In your copy, repeat each record exactly and include no pictures.

**Source information:**
>>>

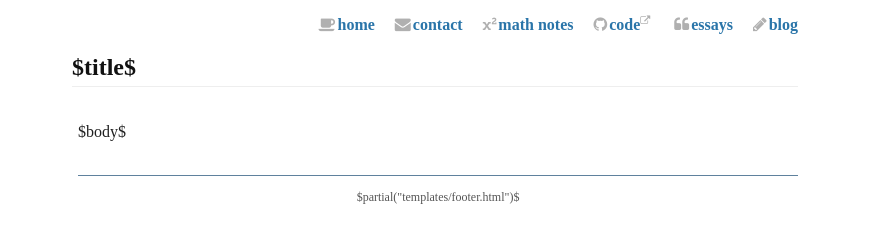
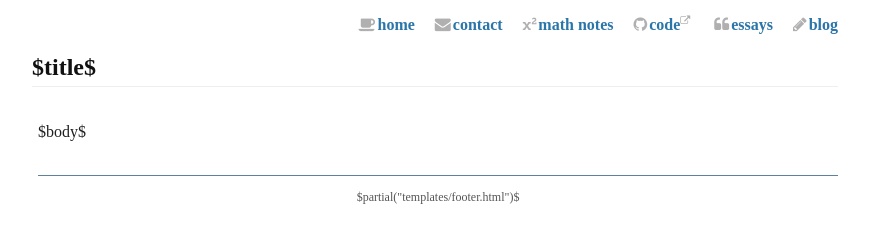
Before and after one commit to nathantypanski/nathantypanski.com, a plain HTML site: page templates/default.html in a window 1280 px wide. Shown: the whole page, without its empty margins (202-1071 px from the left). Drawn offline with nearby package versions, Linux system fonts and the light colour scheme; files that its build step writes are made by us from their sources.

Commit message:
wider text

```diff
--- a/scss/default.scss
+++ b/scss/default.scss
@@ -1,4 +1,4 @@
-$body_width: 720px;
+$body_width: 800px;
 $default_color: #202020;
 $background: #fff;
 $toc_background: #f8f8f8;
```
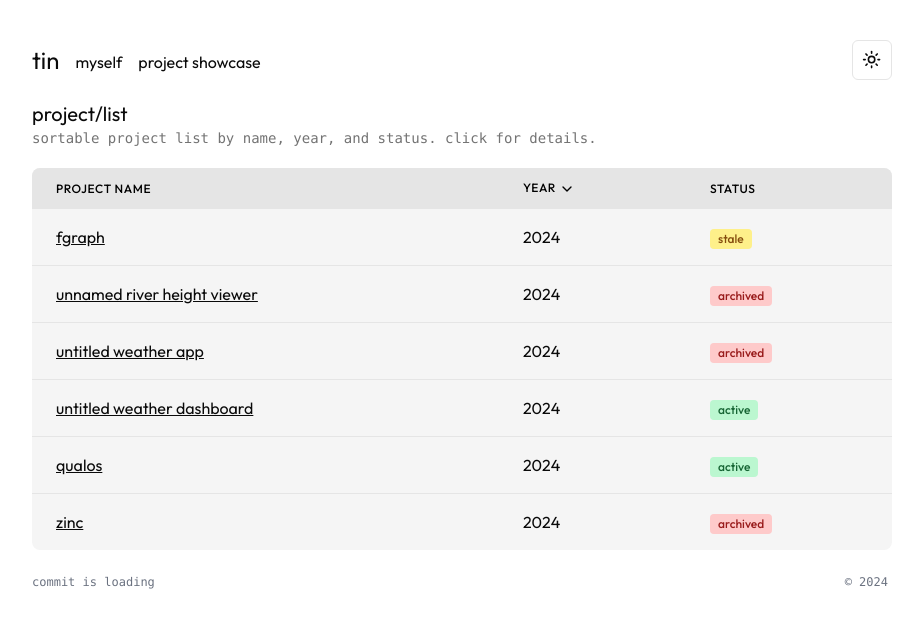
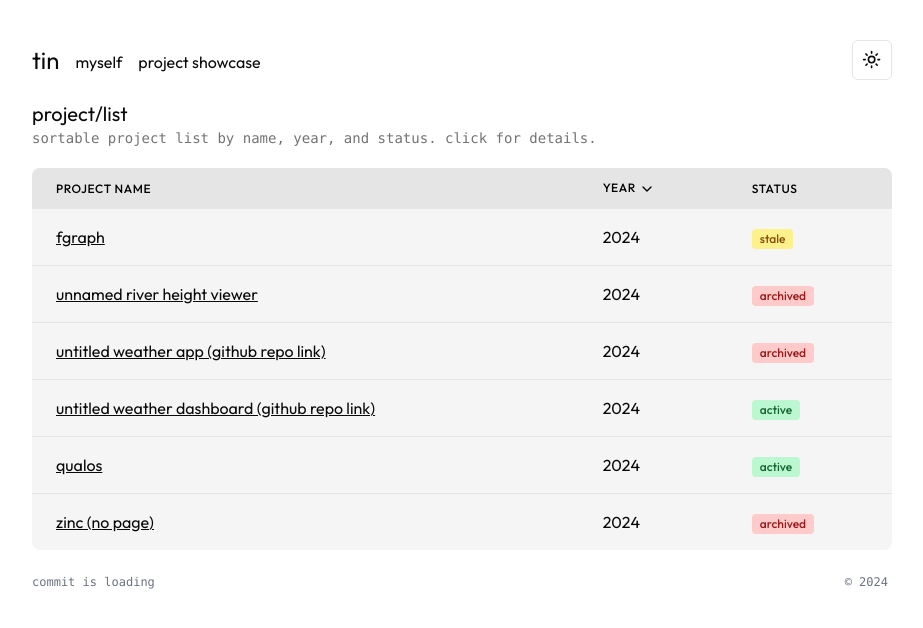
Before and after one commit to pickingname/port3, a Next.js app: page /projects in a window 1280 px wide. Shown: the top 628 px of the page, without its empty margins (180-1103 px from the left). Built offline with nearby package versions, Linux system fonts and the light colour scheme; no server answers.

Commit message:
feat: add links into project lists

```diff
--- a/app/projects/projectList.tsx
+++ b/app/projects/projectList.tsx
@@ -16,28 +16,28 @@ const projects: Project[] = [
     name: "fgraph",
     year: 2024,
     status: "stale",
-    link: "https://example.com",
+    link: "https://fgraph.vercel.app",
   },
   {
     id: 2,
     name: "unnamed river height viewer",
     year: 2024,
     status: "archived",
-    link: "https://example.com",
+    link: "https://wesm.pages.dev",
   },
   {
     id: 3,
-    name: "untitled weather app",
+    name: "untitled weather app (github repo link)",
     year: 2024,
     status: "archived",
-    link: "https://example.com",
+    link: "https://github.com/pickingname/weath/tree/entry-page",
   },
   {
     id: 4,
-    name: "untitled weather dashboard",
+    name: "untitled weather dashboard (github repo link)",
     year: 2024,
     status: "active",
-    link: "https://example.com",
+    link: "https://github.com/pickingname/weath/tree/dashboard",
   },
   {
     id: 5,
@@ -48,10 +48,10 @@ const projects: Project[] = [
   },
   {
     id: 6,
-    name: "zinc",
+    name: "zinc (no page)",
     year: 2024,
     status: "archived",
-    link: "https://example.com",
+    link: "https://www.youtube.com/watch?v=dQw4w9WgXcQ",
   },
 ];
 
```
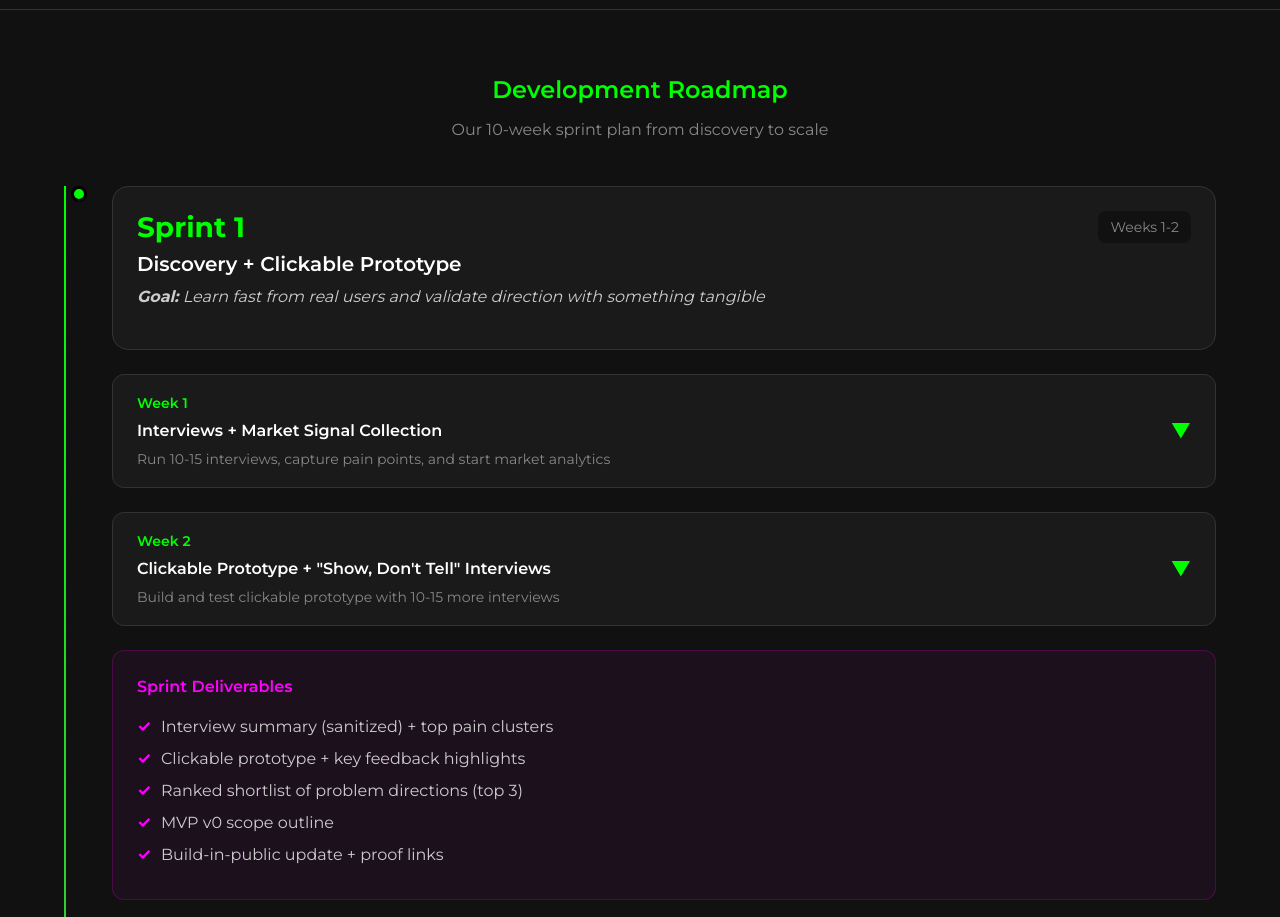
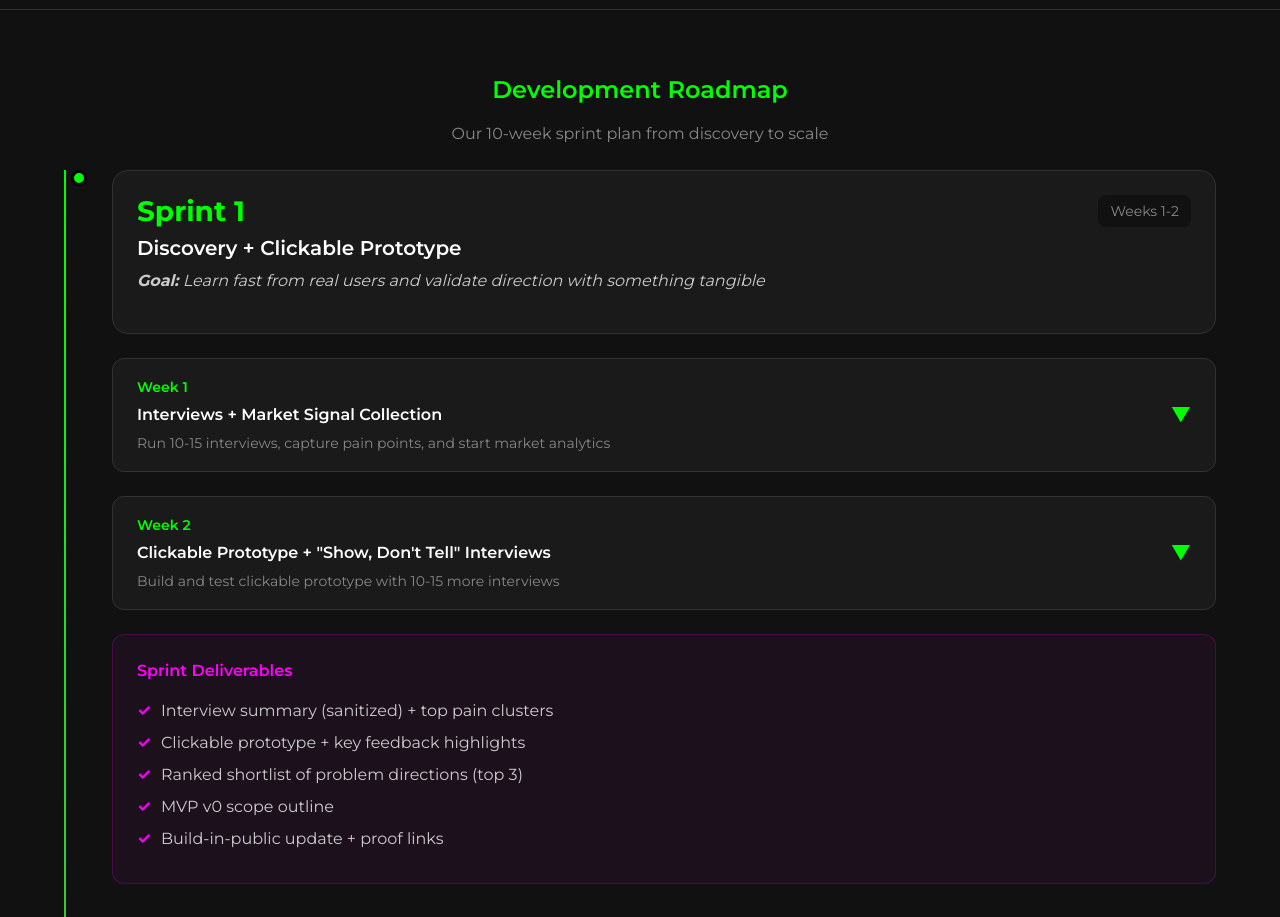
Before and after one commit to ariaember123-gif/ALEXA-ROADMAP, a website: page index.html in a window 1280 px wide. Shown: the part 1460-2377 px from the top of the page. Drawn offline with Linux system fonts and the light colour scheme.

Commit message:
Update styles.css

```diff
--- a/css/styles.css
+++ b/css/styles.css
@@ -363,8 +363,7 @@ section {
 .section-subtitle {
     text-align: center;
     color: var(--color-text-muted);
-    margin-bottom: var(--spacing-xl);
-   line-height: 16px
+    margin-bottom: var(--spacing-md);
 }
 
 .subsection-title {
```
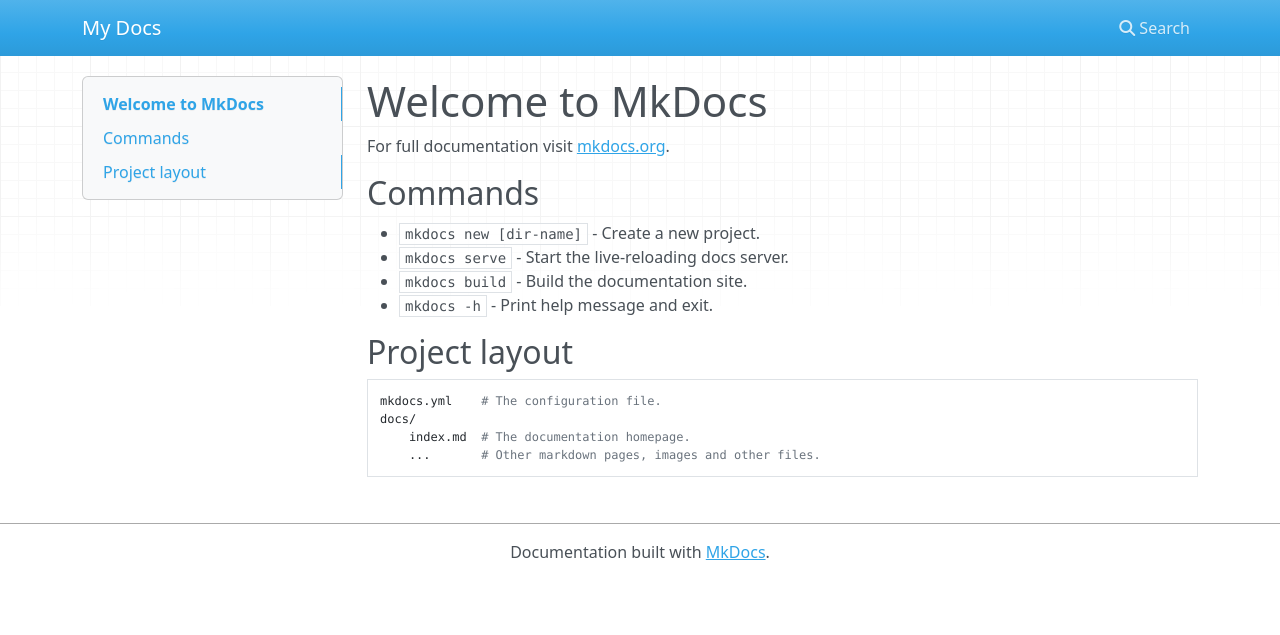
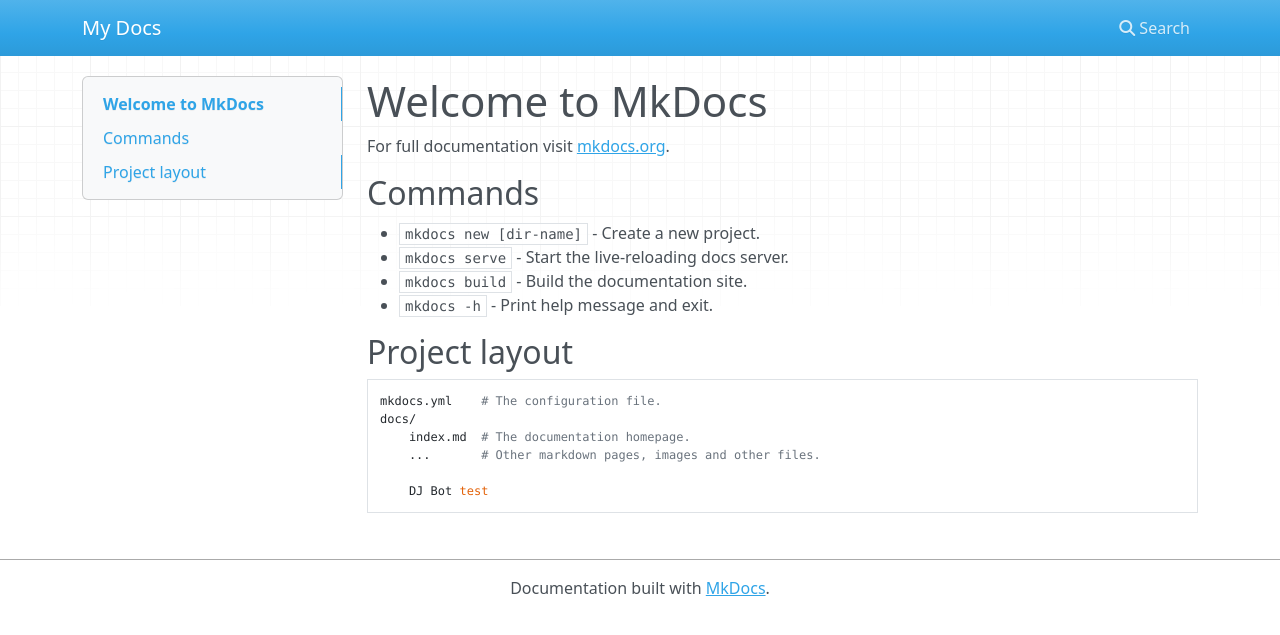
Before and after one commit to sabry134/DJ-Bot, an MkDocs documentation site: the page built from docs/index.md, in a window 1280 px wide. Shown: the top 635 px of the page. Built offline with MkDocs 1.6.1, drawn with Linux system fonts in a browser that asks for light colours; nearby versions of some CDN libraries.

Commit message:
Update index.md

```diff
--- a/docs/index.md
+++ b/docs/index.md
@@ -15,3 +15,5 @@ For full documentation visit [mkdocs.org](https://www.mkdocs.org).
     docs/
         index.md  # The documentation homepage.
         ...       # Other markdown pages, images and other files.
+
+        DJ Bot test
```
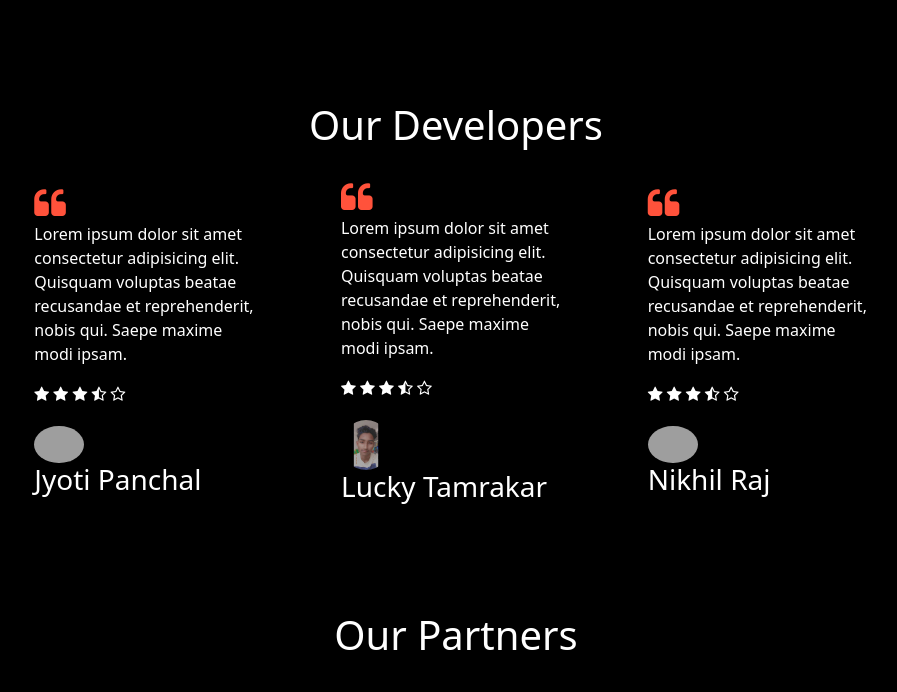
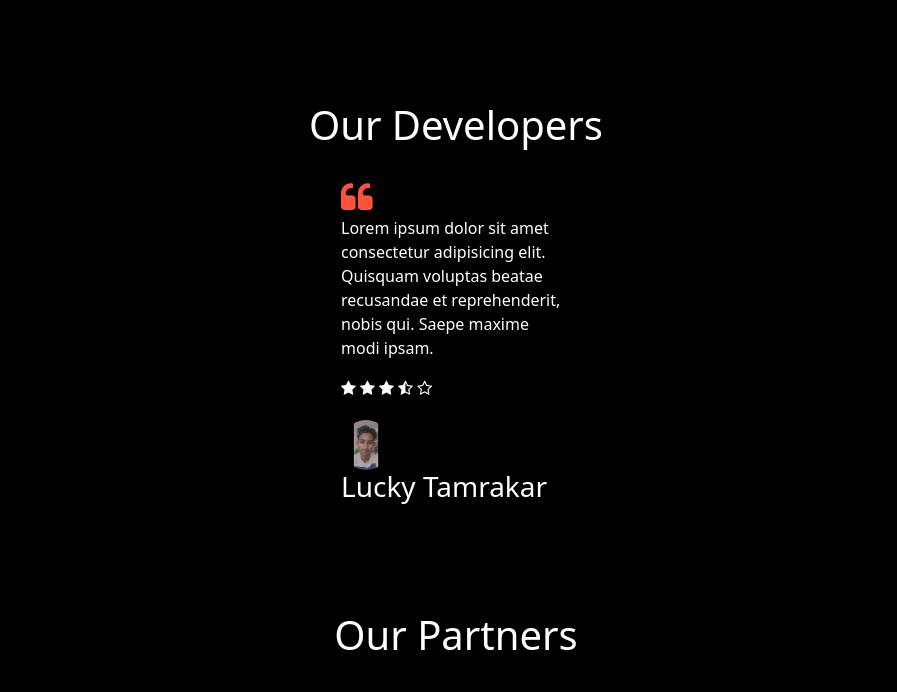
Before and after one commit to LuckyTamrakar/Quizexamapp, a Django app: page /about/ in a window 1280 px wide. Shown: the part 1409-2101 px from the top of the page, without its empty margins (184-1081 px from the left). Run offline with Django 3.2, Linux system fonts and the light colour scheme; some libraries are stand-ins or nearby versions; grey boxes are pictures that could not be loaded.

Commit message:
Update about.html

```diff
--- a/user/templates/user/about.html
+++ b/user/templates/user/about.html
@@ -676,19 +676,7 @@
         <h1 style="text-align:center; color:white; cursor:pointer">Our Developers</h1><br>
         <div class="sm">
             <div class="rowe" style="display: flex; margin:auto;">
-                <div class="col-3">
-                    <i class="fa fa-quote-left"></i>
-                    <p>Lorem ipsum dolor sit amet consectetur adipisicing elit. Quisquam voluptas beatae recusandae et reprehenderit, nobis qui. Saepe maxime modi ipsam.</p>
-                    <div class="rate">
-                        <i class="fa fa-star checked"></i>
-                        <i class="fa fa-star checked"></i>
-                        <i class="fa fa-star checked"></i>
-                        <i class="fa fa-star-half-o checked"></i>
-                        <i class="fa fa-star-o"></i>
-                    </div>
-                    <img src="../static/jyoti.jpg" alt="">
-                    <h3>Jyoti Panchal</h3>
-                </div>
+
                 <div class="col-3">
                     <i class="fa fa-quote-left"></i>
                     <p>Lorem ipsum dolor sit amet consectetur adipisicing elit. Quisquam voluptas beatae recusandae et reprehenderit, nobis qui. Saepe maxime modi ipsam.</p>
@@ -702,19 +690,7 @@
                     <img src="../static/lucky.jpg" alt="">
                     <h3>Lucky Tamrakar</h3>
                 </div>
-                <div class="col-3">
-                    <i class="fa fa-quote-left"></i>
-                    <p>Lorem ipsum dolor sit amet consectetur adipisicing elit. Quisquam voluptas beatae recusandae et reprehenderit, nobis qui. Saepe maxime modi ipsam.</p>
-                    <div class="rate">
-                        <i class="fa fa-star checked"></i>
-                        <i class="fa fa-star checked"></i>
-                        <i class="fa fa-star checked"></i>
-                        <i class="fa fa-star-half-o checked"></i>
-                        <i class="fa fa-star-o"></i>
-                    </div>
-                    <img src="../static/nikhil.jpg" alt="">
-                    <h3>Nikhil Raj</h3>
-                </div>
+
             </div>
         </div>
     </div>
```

<<<

**Response to the task:**
Before and after one commit to nathantypanski/nathantypanski.com, a plain HTML site: page templates/default.html in a window 1280 px wide. Shown: the whole page, without its empty margins (202-1071 px from the left). Drawn offline with nearby package versions, Linux system fonts and the light colour scheme; files that its build step writes are made by us from their sources.

Commit message:
wider text

```diff
--- a/scss/default.scss
+++ b/scss/default.scss
@@ -1,4 +1,4 @@
-$body_width: 720px;
+$body_width: 800px;
 $default_color: #202020;
 $background: #fff;
 $toc_background: #f8f8f8;
```
Before and after one commit to pickingname/port3, a Next.js app: page /projects in a window 1280 px wide. Shown: the top 628 px of the page, without its empty margins (180-1103 px from the left). Built offline with nearby package versions, Linux system fonts and the light colour scheme; no server answers.

Commit message:
feat: add links into project lists

```diff
--- a/app/projects/projectList.tsx
+++ b/app/projects/projectList.tsx
@@ -16,28 +16,28 @@ const projects: Project[] = [
     name: "fgraph",
     year: 2024,
     status: "stale",
-    link: "https://example.com",
+    link: "https://fgraph.vercel.app",
   },
   {
     id: 2,
     name: "unnamed river height viewer",
     year: 2024,
     status: "archived",
-    link: "https://example.com",
+    link: "https://wesm.pages.dev",
   },
   {
     id: 3,
-    name: "untitled weather app",
+    name: "untitled weather app (github repo link)",
     year: 2024,
     status: "archived",
-    link: "https://example.com",
+    link: "https://github.com/pickingname/weath/tree/entry-page",
   },
   {
     id: 4,
-    name: "untitled weather dashboard",
+    name: "untitled weather dashboard (github repo link)",
     year: 2024,
     status: "active",
-    link: "https://example.com",
+    link: "https://github.com/pickingname/weath/tree/dashboard",
   },
   {
     id: 5,
@@ -48,10 +48,10 @@ const projects: Project[] = [
   },
   {
     id: 6,
-    name: "zinc",
+    name: "zinc (no page)",
     year: 2024,
     status: "archived",
-    link: "https://example.com",
+    link: "https://www.youtube.com/watch?v=dQw4w9WgXcQ",
   },
 ];
 
```
Before and after one commit to ariaember123-gif/ALEXA-ROADMAP, a website: page index.html in a window 1280 px wide. Shown: the part 1460-2377 px from the top of the page. Drawn offline with Linux system fonts and the light colour scheme.

Commit message:
Update styles.css

```diff
--- a/css/styles.css
+++ b/css/styles.css
@@ -363,8 +363,7 @@ section {
 .section-subtitle {
     text-align: center;
     color: var(--color-text-muted);
-    margin-bottom: var(--spacing-xl);
-   line-height: 16px
+    margin-bottom: var(--spacing-md);
 }
 
 .subsection-title {
```
Before and after one commit to sabry134/DJ-Bot, an MkDocs documentation site: the page built from docs/index.md, in a window 1280 px wide. Shown: the top 635 px of the page. Built offline with MkDocs 1.6.1, drawn with Linux system fonts in a browser that asks for light colours; nearby versions of some CDN libraries.

Commit message:
Update index.md

```diff
--- a/docs/index.md
+++ b/docs/index.md
@@ -15,3 +15,5 @@ For full documentation visit [mkdocs.org](https://www.mkdocs.org).
     docs/
         index.md  # The documentation homepage.
         ...       # Other markdown pages, images and other files.
+
+        DJ Bot test
```
Before and after one commit to LuckyTamrakar/Quizexamapp, a Django app: page /about/ in a window 1280 px wide. Shown: the part 1409-2101 px from the top of the page, without its empty margins (184-1081 px from the left). Run offline with Django 3.2, Linux system fonts and the light colour scheme; some libraries are stand-ins or nearby versions; grey boxes are pictures that could not be loaded.

Commit message:
Update about.html

```diff
--- a/user/templates/user/about.html
+++ b/user/templates/user/about.html
@@ -676,19 +676,7 @@
         <h1 style="text-align:center; color:white; cursor:pointer">Our Developers</h1><br>
         <div class="sm">
             <div class="rowe" style="display: flex; margin:auto;">
-                <div class="col-3">
-                    <i class="fa fa-quote-left"></i>
-                    <p>Lorem ipsum dolor sit amet consectetur adipisicing elit. Quisquam voluptas beatae recusandae et reprehenderit, nobis qui. Saepe maxime modi ipsam.</p>
-                    <div class="rate">
-                        <i class="fa fa-star checked"></i>
-                        <i class="fa fa-star checked"></i>
-                        <i class="fa fa-star checked"></i>
-                        <i class="fa fa-star-half-o checked"></i>
-                        <i class="fa fa-star-o"></i>
-                    </div>
-                    <img src="../static/jyoti.jpg" alt="">
-                    <h3>Jyoti Panchal</h3>
-                </div>
+
                 <div class="col-3">
                     <i class="fa fa-quote-left"></i>
                     <p>Lorem ipsum dolor sit amet consectetur adipisicing elit. Quisquam voluptas beatae recusandae et reprehenderit, nobis qui. Saepe maxime modi ipsam.</p>
@@ -702,19 +690,7 @@
                     <img src="../static/lucky.jpg" alt="">
                     <h3>Lucky Tamrakar</h3>
                 </div>
-                <div class="col-3">
-                    <i class="fa fa-quote-left"></i>
-                    <p>Lorem ipsum dolor sit amet consectetur adipisicing elit. Quisquam voluptas beatae recusandae et reprehenderit, nobis qui. Saepe maxime modi ipsam.</p>
-                    <div class="rate">
-                        <i class="fa fa-star checked"></i>
-                        <i class="fa fa-star checked"></i>
-                        <i class="fa fa-star checked"></i>
-                        <i class="fa fa-star-half-o checked"></i>
-                        <i class="fa fa-star-o"></i>
-                    </div>
-                    <img src="../static/nikhil.jpg" alt="">
-                    <h3>Nikhil Raj</h3>
-                </div>
+
             </div>
         </div>
     </div>
```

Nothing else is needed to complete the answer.